This could mean students’ needs are not being met or that they are not able to understand the course content fully. This may result in difficulty in establishing positive collaborative relationships with the students, a vital aspect that must be considered in a classroom situation.

Tutoring elements of teaching and learning can be extremely important, particularly in an international environment where students come from different ethnic and cultural backgrounds and may have differing learning styles. Lecturers must have a reflective teaching practice that enables them to evaluate the effectiveness of their teaching styles, make changes to their pedagogy, and develop and demonstrate the ideal student attributes.

Curtin University has a strong commitment to producing outstanding graduates who exhibit the ‘Curtin Graduate Attributes’. These attributes are embedded within the framework of every course. However, the lecturers also need to evaluate how well students are achieving this, which could be a daunting task.

Lecturers must try to minimise the negative impacts of large classes by ensuring that they demonstrate enthusiasm for the relevant subjects and that the students feel confident in asking questions. Dubrow and Wilkinson (1984) mention the joy of listening to lecturers with such teaching styles but also recognise that it can be difficult to maintain such high energy levels.

McKeachie (1986) notes that (class) size and method are almost inextricably intertwined, thus research on class size and on lecture vs. discussion overlap. Large classes are most likely to use lecture methods and less likely to use discussion than small classes.

Curtin’s ‘Transforming Learning’ initiatives emphasise moving away from traditional-style lectures towards a more collaborative approach. At present, while changes are slowly being integrated, lectures are still mostly carried out using traditional formats although the reflective lecturer should introduce their own strategies to encourage interaction and engagement of students.

There is evidence from research that show active learners take new information and apply it, rather than merely taking note of it (Bonwell & Eison 1991, McKeachie 1972, Prince 2004).  For most of us, having first-hand use of new material helps to develop a sense of personal ownership. When the subject matter connects directly with students’ own personal experiences, projects and goals, they are more likely to care about, and have a deeper understanding, of the lecture.

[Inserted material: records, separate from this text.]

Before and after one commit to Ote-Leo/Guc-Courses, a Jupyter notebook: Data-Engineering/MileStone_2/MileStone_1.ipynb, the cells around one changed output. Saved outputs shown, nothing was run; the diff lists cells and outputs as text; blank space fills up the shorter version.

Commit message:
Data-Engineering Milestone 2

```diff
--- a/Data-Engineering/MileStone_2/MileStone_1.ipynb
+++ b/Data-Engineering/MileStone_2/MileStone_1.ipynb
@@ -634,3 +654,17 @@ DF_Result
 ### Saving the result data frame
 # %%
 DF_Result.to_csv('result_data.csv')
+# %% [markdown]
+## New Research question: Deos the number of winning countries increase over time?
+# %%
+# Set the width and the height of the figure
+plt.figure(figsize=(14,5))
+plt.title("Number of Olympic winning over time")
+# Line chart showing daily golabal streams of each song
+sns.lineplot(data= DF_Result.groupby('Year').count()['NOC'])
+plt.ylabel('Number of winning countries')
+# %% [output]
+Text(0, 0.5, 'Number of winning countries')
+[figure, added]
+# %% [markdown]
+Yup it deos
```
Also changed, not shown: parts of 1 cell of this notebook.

One method to relate more directly with students, even in large classes, is to provide examples that reflect the students’ interests and experiences so that they are able to relate to the subject matter more easily. Giving clear, straightforward and memorable examples reinforces the points that the lecturer is trying to make.

The use of technology in the lecture hall is another way of achieving this. An example is beginning each lecture with an engaging video related to the topic of the lecture. By trying to put oneself in the students’ shoes, lecturers can ensure each video interests the students.

Other use of technology such as the use of iPads or mobile phone apps also supports active engagement and group participation and interaction.

Today’s technology is becoming increasingly important as a tool for education and ‘Learning for Tomorrow’. It helps us to reach different types of learners and, as described in Curtin’s ‘Transforming Learning’ plan, by effectively integrating technology into education, the roles of teachers or lecturers will naturally evolve to one of advisor, mentor, content expert and coach.

Lecturers are able to make significant steps to combat the inhibitions toward student learning provided they are reflective of their own teaching styles. Although students are likely to be more active in small class sizes, there are ways in which lecturers can increase students’ participation and directly encourage them to think critically and creatively.

This process can only begin when lecturers recognise that they, too, are on a learning journey and improve through constant evaluation and self-development.

Dr. Haidar Fadhil Abbas Al-Qrimli is a lecturer in the Department of Mechanical Engineering of the Faculty of Engineering and Science, Curtin Sarawak. He can be contacted at 085-443 831 or by email to